Earlier media reports that a father-of-two, Amin Zahid, had been rescued from the sea on Thursday morning have been thrown into doubt after comments under an Instagram account set up to help families locate missing people suggested that the man pulled from the sea was not him. A new account appealing for information about Mr Zahid has been set up.
Security forces have sealed off a wide area around the blast site.
Public Health Minister Hamad Hassan said Lebanon's health sector was short of beds and lacked the equipment necessary to treat the injured and care for patients in critical condition.
As many as 300,000 people have been left homeless by the blast, said Beirut's governor Marwan Aboud.
He told the BBC: "Beirut needs food, Beirut needs clothes, houses, materials to rebuild houses. Beirut needs a place for the refugees, for its people."
Economy Minister Raoul Nehme meanwhile said the country would have to rely at least partly on foreign aid to rebuild.
"We're not swimming in dollars," he told Sky News Arabia.
What's the background?
The explosion comes at a sensitive time for Lebanon. Covid-19 infections were on the rise and hospitals were already struggling to cope.
The country is also going through the worst economic crisis since the 1975-1990 civil war, and tensions were already high with street demonstrations against the government. People have to deal with daily power cuts, a lack of safe drinking water and limited public healthcare.
Lebanon imports most of its food and large quantities of grain stored in the port have been destroyed causing fears of widespread food insecurity to come. The future of the port itself is in doubt.
Have you been personally affected by this story?

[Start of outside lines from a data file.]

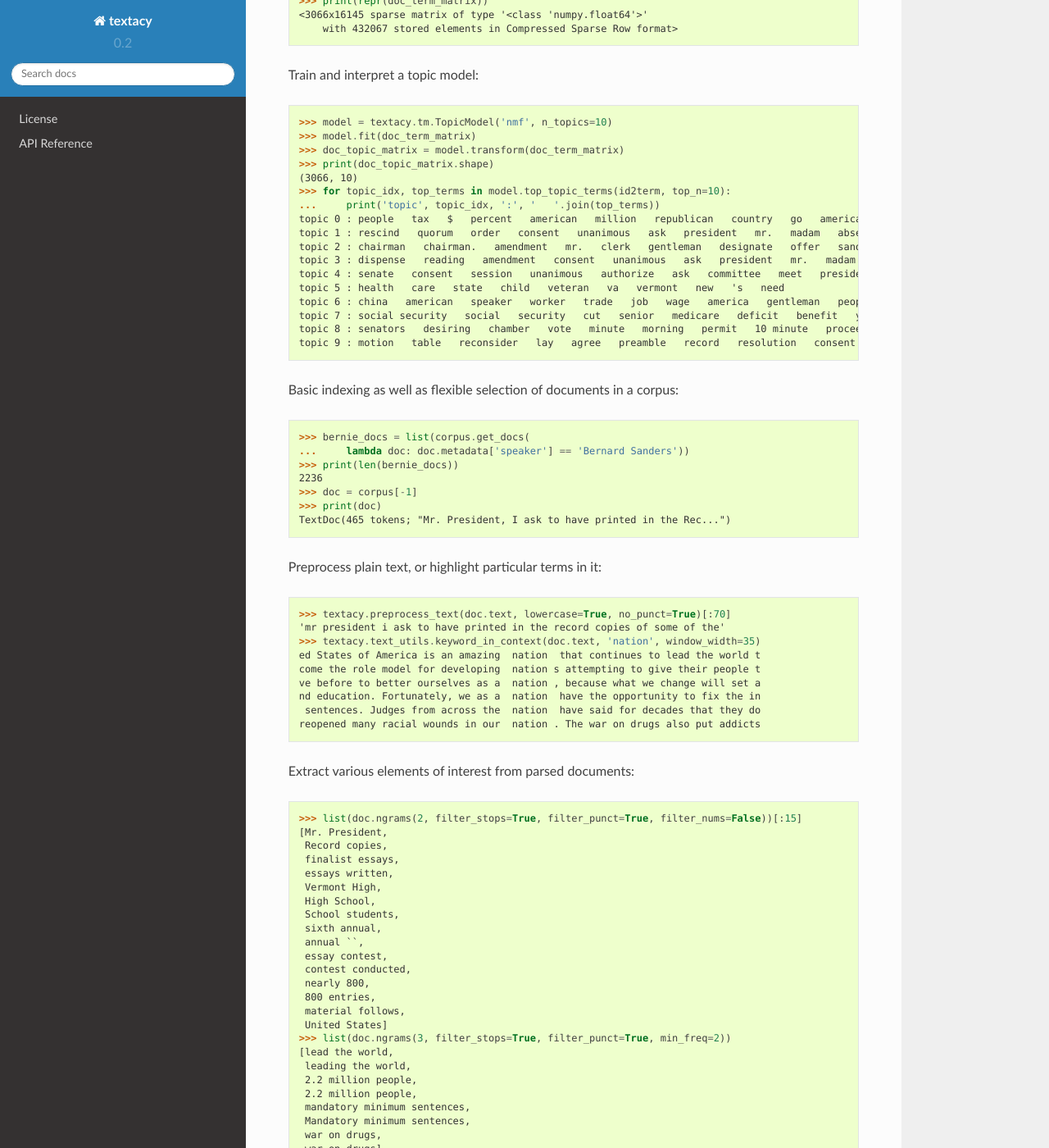
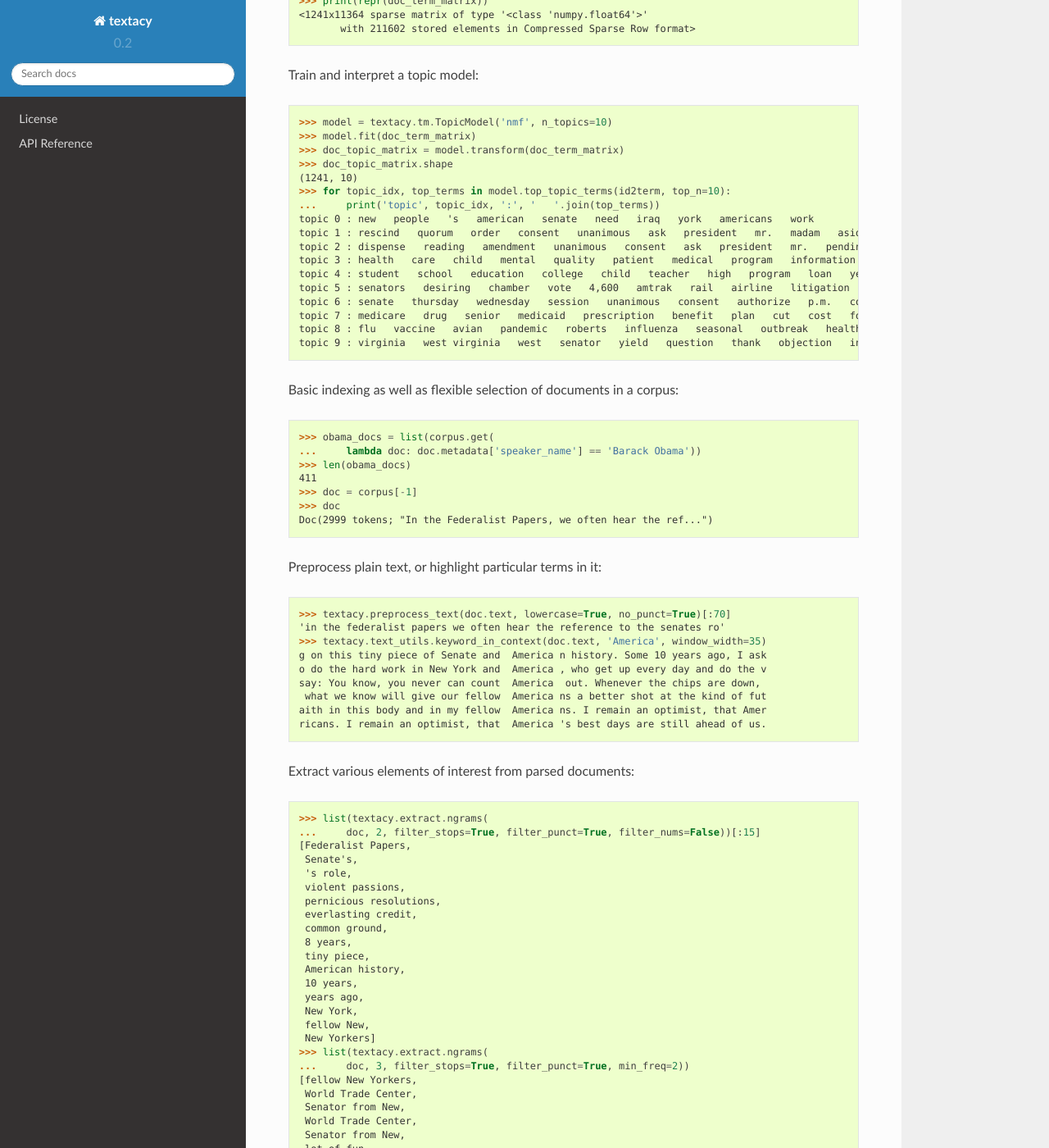
Before and after one commit to chartbeat-labs/textacy, a Sphinx documentation site: the page built from docs/source/index.rst, in a window 1280 px wide and 1400 px high, scrolled down 1508 px. Shown: the whole window at 82% size. Built offline with Sphinx 7.4.7 and the Read the Docs theme 2.0.0, drawn with Linux system fonts in a browser that asks for light colours; some of the changed text lies outside the part shown.

Commit message:
Updated main README and usage example
- also fixed some docstring object referencing issues

```diff
--- a/docs/source/index.rst
+++ b/docs/source/index.rst
@@ -2,24 +2,21 @@
 textacy: higher-level NLP built on spaCy
 ========================================
 
-``textacy`` is a Python library for performing higher-level natural language processing (NLP) tasks, built on the high-performance `spaCy <https://spacy.io/>`_ library. With the basics --- tokenization, part-of-speech tagging, dependency parsing, etc. --- offloaded to another library, ``textacy`` focuses on tasks facilitated by the ready availability of tokenized, POS-tagged, and parsed text.
+``textacy`` is a Python library for performing higher-level natural language processing (NLP) tasks, built on the high-performance spaCy_ library. With the basics --- tokenization, part-of-speech tagging, dependency parsing, etc. --- offloaded to another library, ``textacy`` focuses on tasks facilitated by the ready availability of tokenized, POS-tagged, and parsed text.
 
 
 Features
 --------
 
-- Stream text, json, and spaCy binary data to and from disk
+- Stream text, json, csv, and spaCy binary data to and from disk
 - Clean and normalize raw text, *before* analyzing it
-- Streaming readers for Wikipedia and Reddit, plus the bundled "Bernie & Hillary" corpus
-- Easy access to and filtering of basic linguistic elements, such as words, sentences, and ngrams
-- Extraction of structured information, including named entities, acronyms and their definitions, and direct quotations
-- String, set, and document similarity metrics
-- Unsupervised key term extraction by various algorithms
-- Vectorized and semantic network representations for documents and corpora
-- ``sklearn``-style topic modeling with LSA, LDA, or NMF, with functions for interpreting the results of trained models
-- Utilities for identifying a text's language, displaying key words in context (KWIC), true-casing words, and higher-level navigation of a parse tree
-- Visualizations for topic models and semantic networks
-
+- Explore included corpora of Congressional speeches and Supreme Court decisions, or stream documents from standard Wikipedia pages and Reddit comments datasets
+- Access and filter basic linguistic elements, such as words and ngrams, noun chunks and sentences
+- Extract named entities, acronyms and their definitions, direct quotations, key terms, and more from documents
+- Compare strings, sets, and documents by a variety of similarity metrics
+- Transform documents and corpora into vectorized and semantic network representations
+- Train, interpret, visualize, and save ``sklearn``-style topic models using LSA, LDA, or NMF methods
+- Identify a text's language, display key words in context (KWIC), true-case words, and navigate a parse tree
 
 ... and more!
 
@@ -31,9 +28,9 @@ The simple way to install ``textacy`` is
 
 .. code-block:: console
 
-    $ pip install -U textacy
+    $ pip install textacy
 
-Or, download and unzip the source ``tar.gz`` from  `PyPi <https://pypi.python.org/pypi/textacy>`_, then
+Or, download and unzip the source ``tar.gz`` from  PyPi_, then
 
 .. code-block:: console
 
@@ -51,25 +48,25 @@ Efficiently stream documents from disk and into a processed corpus:
 
 .. code-block:: pycon
 
-    >>> docs = textacy.corpora.fetch_bernie_and_hillary()
+    >>> cw = textacy.corpora.CapitolWords()
+    >>> docs = cw.records(speaker_name={'Hillary Clinton', 'Barack Obama'})
     >>> content_stream, metadata_stream = textacy.fileio.split_content_and_metadata(
-    ...     docs, 'text', itemwise=False)
-    >>> corpus = textacy.TextCorpus.from_texts(
-    ...     'en', content_stream, metadata_stream, n_threads=2)
-    >>> print(corpus)
-    TextCorpus(3066 docs; 1909705 tokens)
+    ...     docs, 'text')
+    >>> corpus = textacy.Corpus('en', texts=content_stream, metadatas=metadata_stream)
+    >>> corpus
+    Corpus(1241 docs; 857058 tokens)
 
 Represent corpus as a document-term matrix, with flexible weighting and filtering:
 
 .. code-block:: pycon
 
-    >>> doc_term_matrix, id2term = corpus.as_doc_term_matrix(
-    ...     (doc.as_terms_list(words=True, ngrams=False, named_entities=True)
+    >>> doc_term_matrix, id2term = corpus.to_doc_term_matrix(
+    ...     (doc.to_terms_list(ngrams=1, named_entities=True, as_strings=True)
     ...      for doc in corpus),
     ...     weighting='tfidf', normalize=True, smooth_idf=True, min_df=2, max_df=0.95)
     >>> print(repr(doc_term_matrix))
-    <3066x16145 sparse matrix of type '<class 'numpy.float64'>'
-    	with 432067 stored elements in Compressed Sparse Row format>
+    <1241x11364 sparse matrix of type '<class 'numpy.float64'>'
+	   with 211602 stored elements in Compressed Sparse Row format>
 
 Train and interpret a topic model:
 
@@ -78,146 +75,158 @@ Train and interpret a topic model:
     >>> model = textacy.tm.TopicModel('nmf', n_topics=10)
     >>> model.fit(doc_term_matrix)
     >>> doc_topic_matrix = model.transform(doc_term_matrix)
-    >>> print(doc_topic_matrix.shape)
-    (3066, 10)
+    >>> doc_topic_matrix.shape
+    (1241, 10)
     >>> for topic_idx, top_terms in model.top_topic_terms(id2term, top_n=10):
     ...     print('topic', topic_idx, ':', '   '.join(top_terms))
-    topic 0 : people   tax   $   percent   american   million   republican   country   go   americans
-    topic 1 : rescind   quorum   order   consent   unanimous   ask   president   mr.   madam   absence
-    topic 2 : chairman   chairman.   amendment   mr.   clerk   gentleman   designate   offer   sanders   vermont
-    topic 3 : dispense   reading   amendment   consent   unanimous   ask   president   mr.   madam   pending
-    topic 4 : senate   consent   session   unanimous   authorize   ask   committee   meet   president   a.m.
-    topic 5 : health   care   state   child   veteran   va   vermont   new   's   need
-    topic 6 : china   american   speaker   worker   trade   job   wage   america   gentleman   people
-    topic 7 : social security   social   security   cut   senior   medicare   deficit   benefit   year   cola
-    topic 8 : senators   desiring   chamber   vote   minute   morning   permit   10 minute   proceed   speak
-    topic 9 : motion   table   reconsider   lay   agree   preamble   record   resolution   consent   print
+    topic 0 : new   people   's   american   senate   need   iraq   york   americans   work
+    topic 1 : rescind   quorum   order   consent   unanimous   ask   president   mr.   madam   aside
+    topic 2 : dispense   reading   amendment   unanimous   consent   ask   president   mr.   pending   aside
+    topic 3 : health   care   child   mental   quality   patient   medical   program   information   family
+    topic 4 : student   school   education   college   child   teacher   high   program   loan   year
+    topic 5 : senators   desiring   chamber   vote   4,600   amtrak   rail   airline   litigation   expedited
+    topic 6 : senate   thursday   wednesday   session   unanimous   consent   authorize   p.m.   committee   ask
+    topic 7 : medicare   drug   senior   medicaid   prescription   benefit   plan   cut   cost   fda
+    topic 8 : flu   vaccine   avian   pandemic   roberts   influenza   seasonal   outbreak   health   cdc
+    topic 9 : virginia   west virginia   west   senator   yield   question   thank   objection   inquiry   massachusetts
 
 Basic indexing as well as flexible selection of documents in a corpus:
 
 .. code-block:: pycon
 
-    >>> bernie_docs = list(corpus.get_docs(
-    ...     lambda doc: doc.metadata['speaker'] == 'Bernard Sanders'))
-    >>> print(len(bernie_docs))
-    2236
+    >>> obama_docs = list(corpus.get(
+    ...     lambda doc: doc.metadata['speaker_name'] == 'Barack Obama'))
+    >>> len(obama_docs)
+    411
     >>> doc = corpus[-1]
-    >>> print(doc)
-    TextDoc(465 tokens; "Mr. President, I ask to have printed in the Rec...")
+    >>> doc
+    Doc(2999 tokens; "In the Federalist Papers, we often hear the ref...")
 
 Preprocess plain text, or highlight particular terms in it:
 
 .. code-block:: pycon
 
     >>> textacy.preprocess_text(doc.text, lowercase=True, no_punct=True)[:70]
-    'mr president i ask to have printed in the record copies of some of the'
-    >>> textacy.text_utils.keyword_in_context(doc.text, 'nation', window_width=35)
-    ed States of America is an amazing  nation  that continues to lead the world t
-    come the role model for developing  nation s attempting to give their people t
-    ve before to better ourselves as a  nation , because what we change will set a
-    nd education. Fortunately, we as a  nation  have the opportunity to fix the in
-     sentences. Judges from across the  nation  have said for decades that they do
-    reopened many racial wounds in our  nation . The war on drugs also put addicts
+    'in the federalist papers we often hear the reference to the senates ro'
+    >>> textacy.text_utils.keyword_in_context(doc.text, 'America', window_width=35)
+    g on this tiny piece of Senate and  America n history. Some 10 years ago, I ask
+    o do the hard work in New York and  America , who get up every day and do the v
+    say: You know, you never can count  America  out. Whenever the chips are down,
+     what we know will give our fellow  America ns a better shot at the kind of fut
+    aith in this body and in my fellow  America ns. I remain an optimist, that Amer
+    ricans. I remain an optimist, that  America 's best days are still ahead of us.
 
 Extract various elements of interest from parsed documents:
 
 .. code-block:: pycon
 
-    >>> list(doc.ngrams(2, filter_stops=True, filter_punct=True, filter_nums=False))[:15]
-    [Mr. President,
-     Record copies,
-     finalist essays,
-     essays written,
-     Vermont High,
-     High School,
-     School students,
-     sixth annual,
-     annual ``,
-     essay contest,
-     contest conducted,
-     nearly 800,
-     800 entries,
-     material follows,
-     United States]
-    >>> list(doc.ngrams(3, filter_stops=True, filter_punct=True, min_freq=2))
-    [lead the world,
-     leading the world,
-     2.2 million people,
-     2.2 million people,
-     mandatory minimum sentences,
-     Mandatory minimum sentences,
-     war on drugs,
-     war on drugs]
-    >>> list(doc.named_entities(drop_determiners=True, bad_ne_types='numeric'))
-    [Record,
-     Vermont High School,
-     United States of America,
-     Americans,
-     U.S.,
-     U.S.,
-     African American]
-    >>> pattern = textacy.regexes_etc.POS_REGEX_PATTERNS['en']['NP']
-    >>> print(pattern)
+    >>> list(textacy.extract.ngrams(
+    ...     doc, 2, filter_stops=True, filter_punct=True, filter_nums=False))[:15]
+    [Federalist Papers,
+     Senate's,
+     's role,
+     violent passions,
+     pernicious resolutions,
+     everlasting credit,
+     common ground,
+     8 years,
+     tiny piece,
+     American history,
+     10 years,
+     years ago,
+     New York,
+     fellow New,
+     New Yorkers]
+    >>> list(textacy.extract.ngrams(
+    ...     doc, 3, filter_stops=True, filter_punct=True, min_freq=2))
+    [fellow New Yorkers,
+     World Trade Center,
+     Senator from New,
+     World Trade Center,
+     Senator from New,
+     lot of fun,
+     fellow New Yorkers,
+     lot of fun]
+    >>> list(textacy.extract.named_entities(
+    ...     doc, drop_determiners=True, exclude_types='numeric'))[:10]
+    [Senate,
+     Senate,
+     American,
+     New York,
+     New Yorkers,
+     Senate,
+     Barbara Mikulski,
+     Senate,
+     Pennsylvania Avenue,
+     Senate]
+    >>> pattern = textacy.constants.POS_REGEX_PATTERNS['en']['NP']
+    >>> pattern
     <DET>? <NUM>* (<ADJ> <PUNCT>? <CONJ>?)* (<NOUN>|<PROPN> <PART>?)+
-    >>> list(doc.pos_regex_matches(pattern))[-10:]
-    [experiment,
-     many racial wounds,
-     our nation,
-     The war,
-     drugs,
-     addicts,
-     bars,
-     addiction,
-     the problem,
-     a mental health issue]
-    >>> list(doc.semistructured_statements('it', cue='be'))
-    [(it, is, important to humanize these statistics),
-     (It, is, the third highest state expenditure, behind health care and education),
-     (it, is, ; a mental health issue)]
-    >>> doc.key_terms(algorithm='textrank', n=5)
-    [('nation', 0.04315758994993049),
-     ('world', 0.030590559641614556),
-     ('incarceration', 0.029577233127175532),
-     ('problem', 0.02411902162606202),
-     ('people', 0.022631145896105508)]
+    >>> list(textacy.extract.pos_regex_matches(doc, pattern))[:10]
+    [the Federalist Papers,
+     the reference,
+     the Senate's role,
+     the consequences,
+     sudden and violent passions,
+     intemperate and pernicious resolutions,
+     the everlasting credit,
+     wisdom,
+     our Founders,
+     an effort]
+    >>> list(textacy.extract.semistructured_statements(doc, 'I', cue='be'))
+    [(I, was, on the other end of Pennsylvania Avenue),
+     (I, was, , a very new Senator, and my city and my State had been devastated),
+     (I, am, grateful to have had Senator Schumer as my partner and my ally),
+     (I, am, very excited about what can happen in the next 4 years),
+     (I, been, a New Yorker, but I know I always will be one)]
+    >>> textacy.keyterms.textrank(doc, n_keyterms=10)
+    [('day', 0.01608508275877894),
+     ('people', 0.015079868730811194),
+     ('year', 0.012330783590843065),
+     ('way', 0.011732786337383587),
+     ('colleague', 0.010794482493897155),
+     ('new', 0.0104941198408241),
+     ('time', 0.010016582029543003),
+     ('work', 0.0096498231660789),
+     ('lot', 0.008960478625039818),
+     ('great', 0.008552318032915361)]
 
 Compute common statistical attributes of a text:
 
 .. code-block:: pycon
 
-    >>> doc.readability_stats
-    {'automated_readability_index': 11.67580188679245,
-     'coleman_liau_index': 10.89927271226415,
-     'flesch_kincaid_grade_level': 10.711962264150948,
-     'flesch_readability_ease': 56.022660377358505,
-     'gunning_fog_index': 13.857358490566037,
-     'n_chars': 2026,
-     'n_polysyllable_words': 57,
-     'n_sents': 20,
-     'n_syllables': 648,
-     'n_unique_words': 228,
-     'n_words': 424,
-     'smog_index': 12.773325707644965}
+    >>> textacy.text_stats.readability_stats(doc)
+    {'automated_readability_index': 12.549920902265107,
+     'coleman_liau_index': 9.882109957869638,
+     'flesch_kincaid_grade_level': 10.65744148341702,
+     'flesch_readability_ease': 63.02302106124765,
+     'gunning_fog_index': 13.493768200349448,
+     'n_chars': 11498,
+     'n_polysyllable_words': 222,
+     'n_sents': 101,
+     'n_syllables': 3525,
+     'n_unique_words': 1107,
+     'n_words': 2516,
+     'smog_index': 11.598657798783282}
 
-Count terms individually, and represent documents as a bag of terms with flexible weighting and inclusion criteria:
+Count terms individually, and represent documents as a bag-of-terms with flexible weighting and inclusion criteria:
 
 .. code-block:: pycon
 
-    >>> doc.term_count('nation')
-    6
-    >>> bot = doc.as_bag_of_terms(weighting='tf', normalized=False, lemmatize='auto', ngram_range=(1, 1))
-    >>> [(doc.spacy_stringstore[term_id], count)
-    ...  for term_id, count in bot.most_common(n=10)]
-    [('nation', 6),
-     ('world', 4),
-     ('incarceration', 4),
-     ('people', 3),
-     ('mandatory minimum', 3),
-     ('lead', 3),
-     ('minimum', 3),
-     ('problem', 3),
-     ('mandatory', 3),
-     ('drug', 3)]
+    >>> doc.count('America')
+    3
+    >>> bot = doc.to_bag_of_terms(ngrams={2, 3}, as_strings=True)
+    >>> sorted(bot.items(), key=lambda x: x[1], reverse=True)[:10]
+    [('new york', 18),
+     ('senate', 8),
+     ('first', 6),
+     ('state', 4),
+     ('9/11', 3),
+     ('look forward', 3),
+     ('america', 3),
+     ('new yorkers', 3),
+     ('chuck', 3),
+     ('lot of fun', 2)]
 
 
 Project Links
```
Also changed, not shown: other parts of docs/source/index.rst (+4 -0 lines), README.rst (+148 -135 lines), 2 other files.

If you feel able to do so please share your experiences by emailing email@example.com.
Please include a contact number if you are willing to speak to a BBC journalist.